John Mauldin`s always excellent Thoughts from the Frontline recently focused on the hurdles faced by American executives in managing their business:
In 2010, the number of Federal Register pages devoted to proposed new rules broke its previous all-time record for the second consecutive year. It’s up by 25% compared to 2008. These regulations alone will impose large costs and create heightened uncertainty for business and especially small business.
A recent survey by the National Federation of Independent Business shows that small-business concern over government regulation has risen to match the level of concern about taxes and poor sales.
(…) Policy uncertainty is another beast altogether. Two recent studies offer hard evidence to back the intuition that confusion about what Uncle Sam is going to do has dampened the recovery, leading to subpar job creation. Stanford University economists Scott Baker and Nicholas Bloom joined the University of Chicago’s Steven Davis in using a variety of measures, such as news stories and the number of federal tax code provisions set to expire, to construct an index of policy uncertainty levels.

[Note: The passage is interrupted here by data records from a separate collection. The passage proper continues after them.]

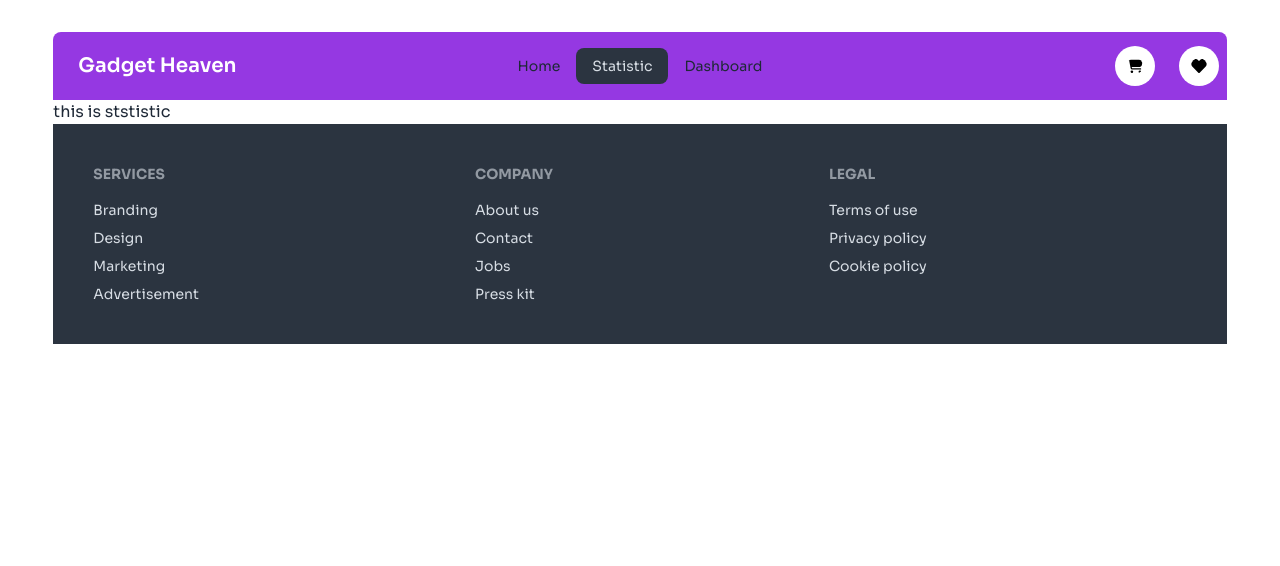
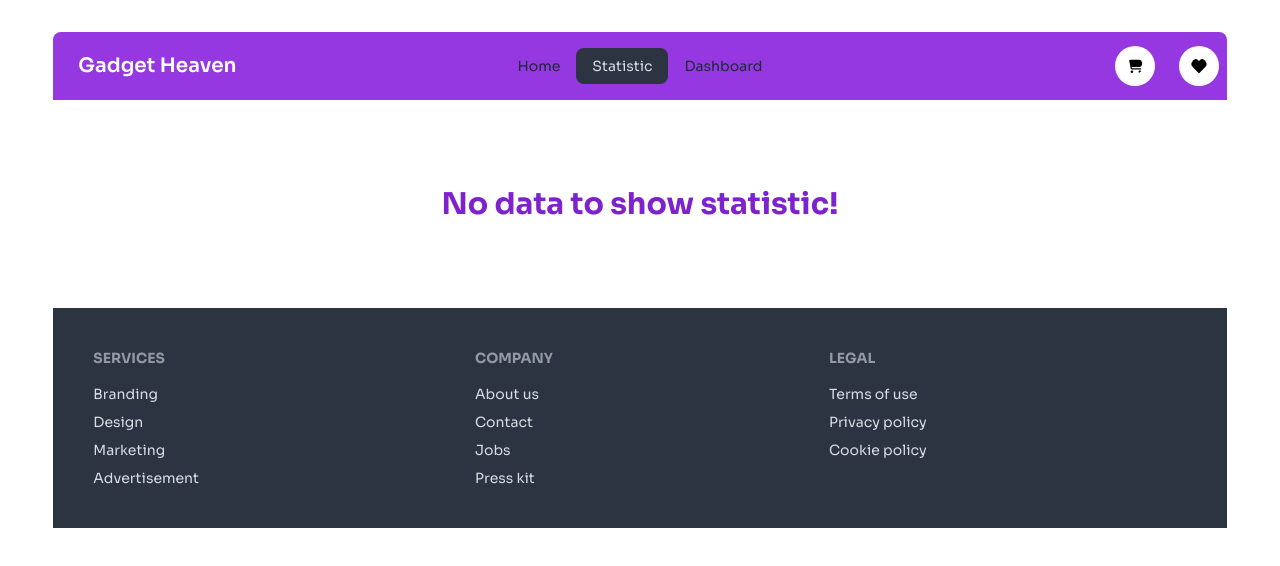
Before and after one commit to programming-hero-web-course-4/b10a8-gadget-heaven-lukmanxpert, a React (Vite) app: page /statistic in a window 1280 px wide. Shown: the top 566 px of the page. Built offline with nearby package versions, Linux system fonts and the light colour scheme.

Commit message:
added sorted functionalities

```diff
--- a/src/components/Cart.jsx
+++ b/src/components/Cart.jsx
@@ -1,7 +1,7 @@
 import { IoFilterCircle } from "react-icons/io5";
 import CartedProducts from "./CartedProducts";
 import { useEffect, useState } from "react";
-const Cart = ({ cartedProducts }) => {
+const Cart = ({ cartedProducts, handleSortByPrice }) => {
     const [totalPrice, setTotalPrice] = useState(0);
 
     useEffect(() => {
@@ -18,7 +18,7 @@ const Cart = ({ cartedProducts }) => {
                     <div>
                         <p className="text-2xl font-bold">Total Cost: <span>{totalPrice}</span></p>
                     </div>
-                    <button className="flex gap-2  items-center border-2 rounded-3xl text-lg font-semibold border-purple-500 px-2 py-1 text-purple-600">Sort By Price <IoFilterCircle></IoFilterCircle></button>
+                    <button onClick={handleSortByPrice} className="flex gap-2  items-center border-2 rounded-3xl text-lg font-semibold border-purple-500 px-2 py-1 text-purple-600">Sort By Price <IoFilterCircle></IoFilterCircle></button>
                     <button className="border-2  rounded-3xl text-lg font-semibold bg-purple-800 text-white border-purple-500 px-2 py-1">Purchase</button>
                 </div>
             </div>
--- a/src/main.jsx
+++ b/src/main.jsx
@@ -24,6 +24,10 @@ function App() {
       position: "top-center"
     })
   }
+  const handleSortByPrice = () => {
+    const sortedProducts = [...cartedProducts].sort((a, b) => b.price - a.price);
+    setCartedProducts(sortedProducts);
+  };
   const [wishedProducts, setWishedProducts] = useState([]);
   const handleWishList = (wishedProduct) => {
     const isExist = wishedProducts.find(pro => pro.product_id === wishedProduct.product_id)
@@ -60,7 +64,7 @@ function App() {
         },
         {
           path: '/dashboard',
-          element: <Dashboard cartedProducts={cartedProducts} wishedProducts={wishedProducts} />,
+          element: <Dashboard handleSortByPrice={handleSortByPrice} cartedProducts={cartedProducts} wishedProducts={wishedProducts} />,
           children: [
             {
               path: '/dashboard/cart',
--- a/src/pages/Dashboard.jsx
+++ b/src/pages/Dashboard.jsx
@@ -3,7 +3,7 @@ import Title from "../components/Title";
 import { Link } from "react-router-dom";
 import Cart from "../components/Cart";
 import Wishlish from "../components/Wishlish";
-const Dashboard = ({cartedProducts, wishedProducts}) => {
+const Dashboard = ({cartedProducts, wishedProducts, handleSortByPrice}) => {
     const [active, setActive] = useState('cart')
     const handleToogle = (btn) => {
         if (btn === 'cart') {
@@ -26,7 +26,7 @@ const Dashboard = ({cartedProducts, wishedProducts}) => {
             </div>
             <div>
                 {
-                    active === 'cart' && <Cart cartedProducts={cartedProducts}></Cart> || <Wishlish wishedProducts={wishedProducts}></Wishlish>
+                    active === 'cart' && <Cart cartedProducts={cartedProducts} handleSortByPrice={handleSortByPrice}></Cart> || <Wishlish wishedProducts={wishedProducts}></Wishlish>
                 }
             </div>
         </div>
--- a/src/pages/Statistic.jsx
+++ b/src/pages/Statistic.jsx
@@ -1,7 +1,7 @@
 const Statistic = () => {
     return (
-        <div>
-            <h1>this is ststistic</h1>
+        <div className="flex justify-center items-center min-h-52">
+            <h1 className="text-3xl font-bold text-purple-700">No data to show statistic!</h1>
         </div>
     );
 };
```
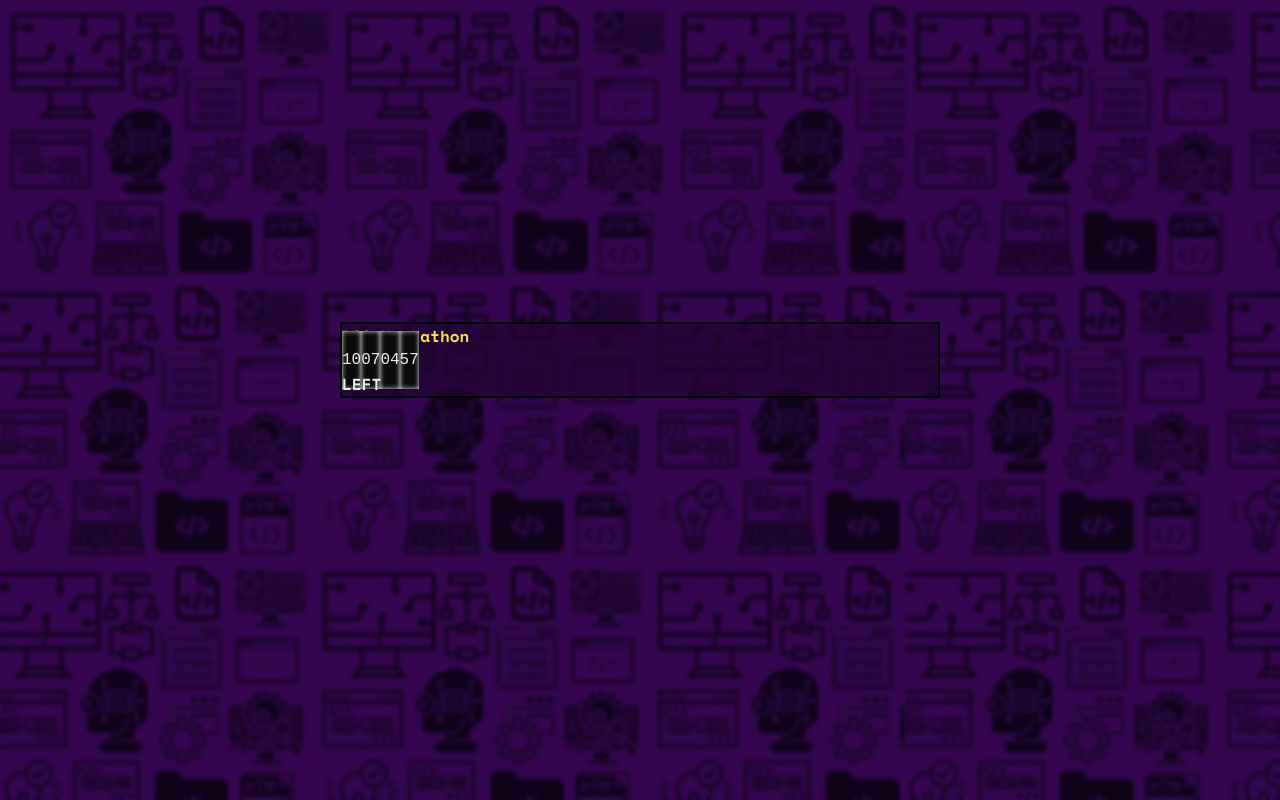
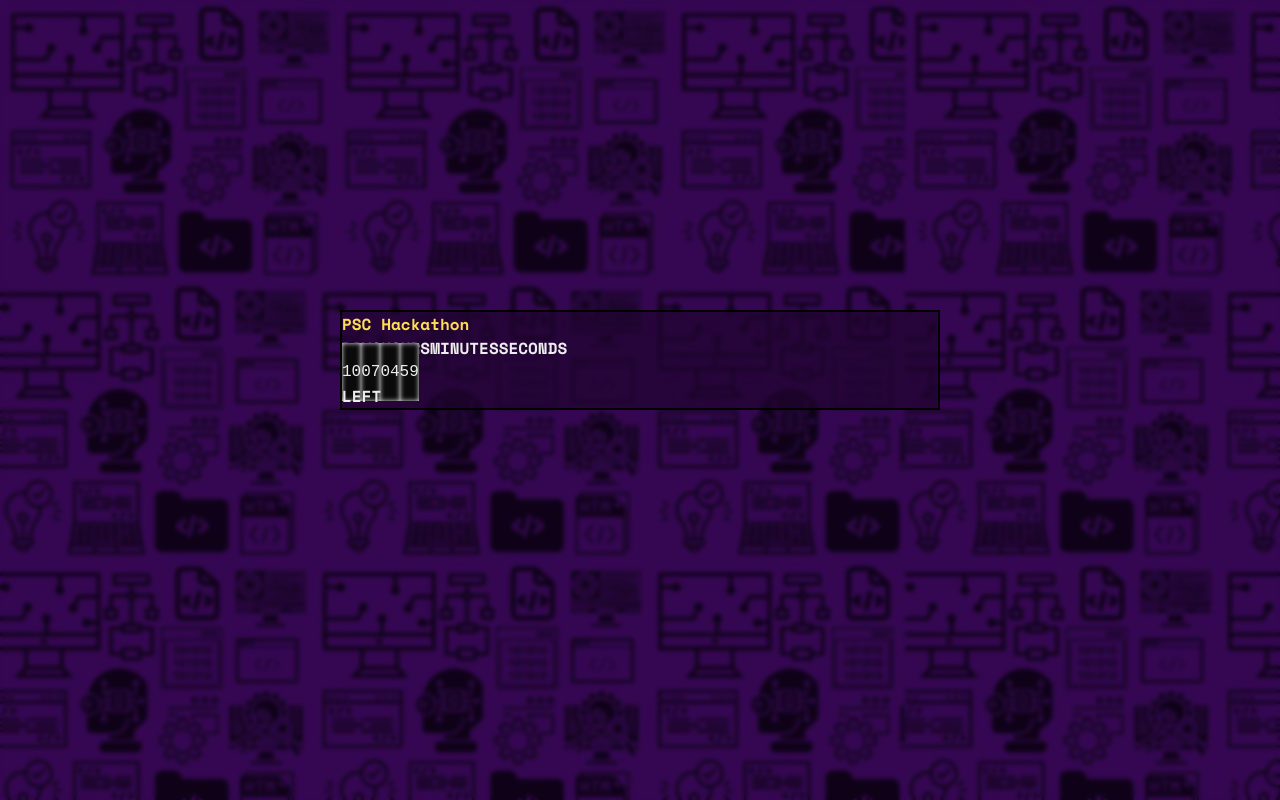
Before and after one commit to husamXA1/psc-hackathon-countdown, a Next.js app: page / in a window 1280 px wide. Built offline with nearby package versions, Linux system fonts and the light colour scheme; a web font is replaced by a local one.

Commit message:
added counter labels

```diff
--- a/src/components/CountdownTimer.tsx
+++ b/src/components/CountdownTimer.tsx
@@ -45,6 +45,12 @@ const CountdownTimer: React.FC = () => {
       <h1 className='text-2xl md:text-5xl mb-2 md:mb-8'>PSC Hackathon</h1>
       {timeLeft ? (
         <div>
+          <div className="counter-header grid grid-cols-4 gap-2 text-sm md:text-xl">
+            <span>DAYS</span>
+            <span>HOURS</span>
+            <span>MINUTES</span>
+            <span>SECONDS</span>
+          </div>
           <div className='counter text-2xl md:text-5xl grid grid-cols-4 gap-2'>
             <span>{formatTime(timeLeft.days)}</span>
             <span>{formatTime(timeLeft.hours)}</span>
```
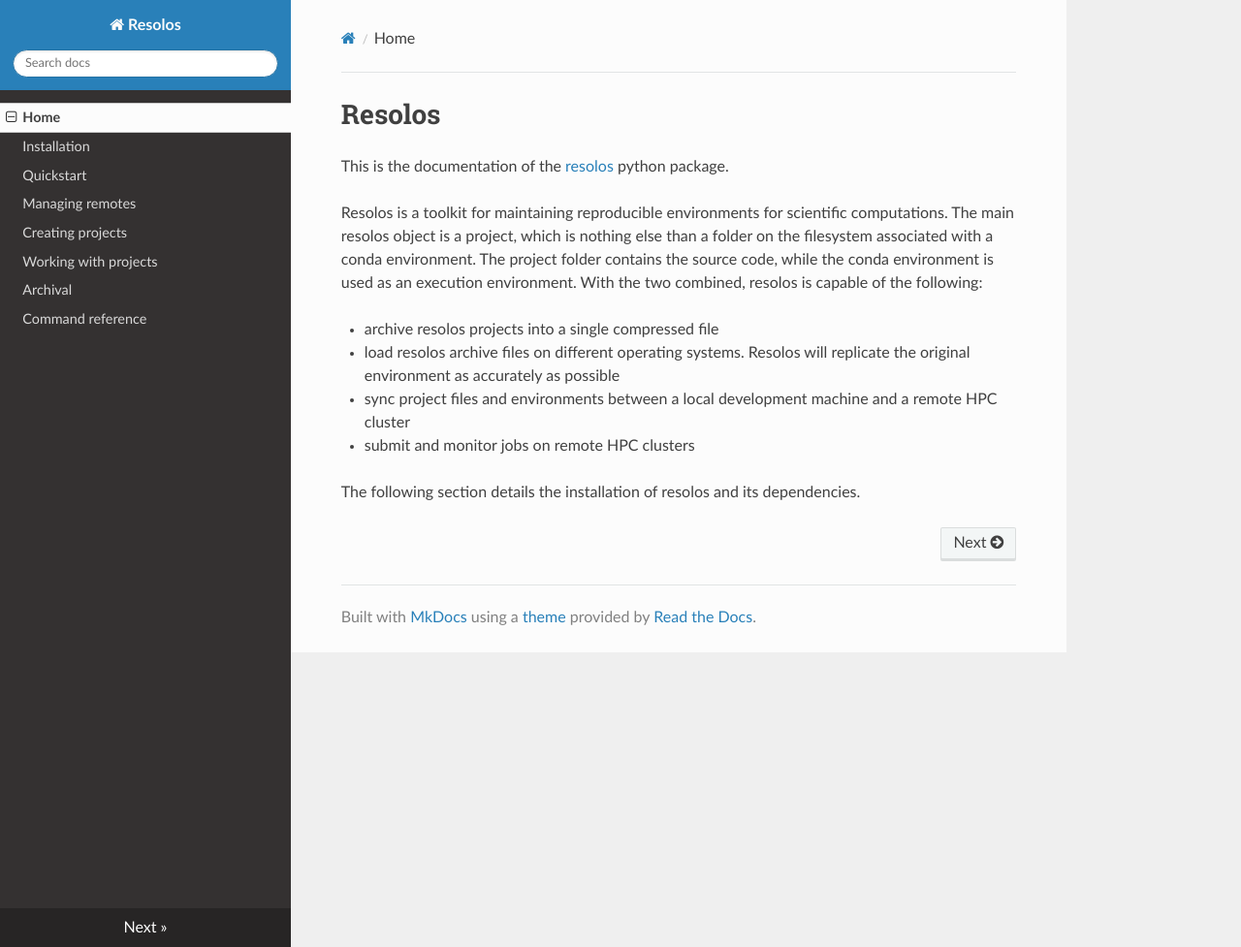
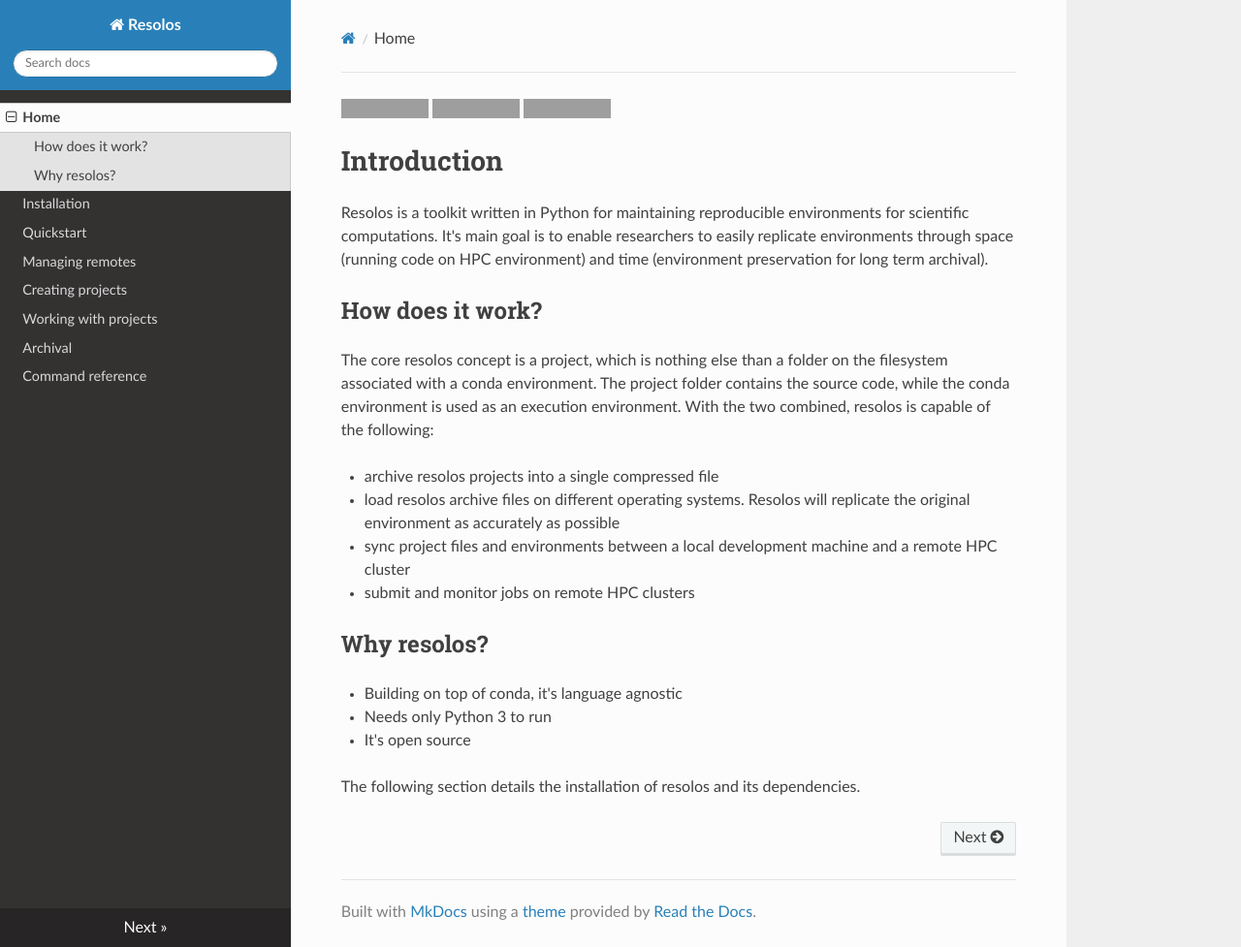
Before and after one commit to nuvolos-cloud/resolos, an MkDocs documentation site: the page built from docs/index.md, in a window 1280 px wide and 977 px high. Shown: the whole window at 97% size. Built offline with MkDocs 1.6.1, drawn with Linux system fonts in a browser that asks for light colours; nearby versions of some CDN libraries; grey boxes are pictures that could not be loaded.

Commit message:
Updated docs frontpage

```diff
--- a/docs/index.md
+++ b/docs/index.md
@@ -1,9 +1,16 @@
-# Resolos
+[![PyPI version](https://badge.fury.io/py/resolos.svg)](https://pypi.org/project/resolos/)
+[![GitHub version](https://badge.fury.io/gh/nuvolos-cloud%2Fresolos.svg)](https://github.com/nuvolos-cloud/resolos)
+[![Integration tests](https://github.com/nuvolos-cloud/resolos/actions/workflows/salid-integration-test.yaml/badge.svg)](https://github.com/nuvolos-cloud/resolos/actions/workflows/salid-integration-test.yaml)
 
-This is the documentation of the [resolos](https://github.com/nuvolos-cloud/resolos) python package.
+# Introduction
 
-Resolos is a toolkit for maintaining reproducible environments for scientific computations.
-The main resolos object is a project, which is nothing else than a folder on the filesystem associated
+Resolos is a toolkit written in Python for maintaining reproducible environments for scientific computations.
+It's main goal is to enable researchers to easily replicate environments through space (running code on HPC environment)
+and time (environment preservation for long term archival).
+
+## How does it work?
+
+The core resolos concept is a project, which is nothing else than a folder on the filesystem associated
 with a conda environment. The project folder contains the source code, while the conda environment is
 used as an execution environment. With the two combined, resolos is capable of the following:
 
@@ -13,4 +20,10 @@ as accurately as possible
 - sync project files and environments between a local development machine and a remote HPC cluster
 - submit and monitor jobs on remote HPC clusters
 
+## Why resolos?
+
+- Building on top of conda, it's language agnostic
+- Needs only Python 3 to run
+- It's open source
+
 The following section details the installation of resolos and its dependencies.
```
Also changed, not shown: README.md (+16 -3 lines), README.rst, 2 other files.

The results show entrepreneurs have more doubts today about where policy is headed than they did just a few years ago.
The economists estimated the rise in uncertainty from 2006 to 2011 resulted in a 16 percent plummet in private-sector investment and an employment drop of 2.3 million jobs. (…)
Mauldin then gets into the best part of his piece (QE Infinity: Unintended Consequences, well worth reading in its entirety). John quotes Dallas Fed President Richard Fisher:
(…) Ironically, and sadly, Congress is doing nothing to incent job creators to use the copious liquidity the Federal Reserve has provided. Indeed, it is doing everything to discourage job creation.
(…) Then, having vetted all points of view, we (the FOMC members) make a decision and act. If only the fiscal authorities could do the same! Instead, they fight, bicker and do nothing but sail about aimlessly, debauching the nation’s income statement and balance sheet with spending programs they never figure out how to finance. (…)
Just recently, in a hearing before the Senate, your senator and my Harvard classmate, Chuck Schumer, told Chairman Bernanke, “You are the only game in town.” I thought the chairman showed admirable restraint in his response. I would have immediately answered, “No, senator, you and your colleagues are the only game in town. For you and your colleagues, Democrat and Republican alike, have encumbered our nation with debt, sold our children down the river and sorely failed our nation. Sober up. Get your act together. Illegitimum non carborundum; get on with it. Sacrifice your political ambition for the good of our country – for the good of our children and grandchildren. For unless you do so, all the monetary policy accommodation the Federal Reserve can muster will be for naught.”
Fisher has been a stubborn inflation hawk in recent years but he earns many kudos with these comments.
Americans’ views that there is too much government regulation in fact began to rise in 2009, perhaps in response to the new Obama administration and new business regulation policies such as Dodd-Frank, reaching an all-time high of 50% in 2011 before settling down slightly this year to 47%.
There has been little change since 2003 in the percentage of Americans saying there is too little regulation of business. The changes that have occurred in recent years have involved shifts between the percentages choosing the “too much” and “about right” alternatives.
The great, and widening, divide: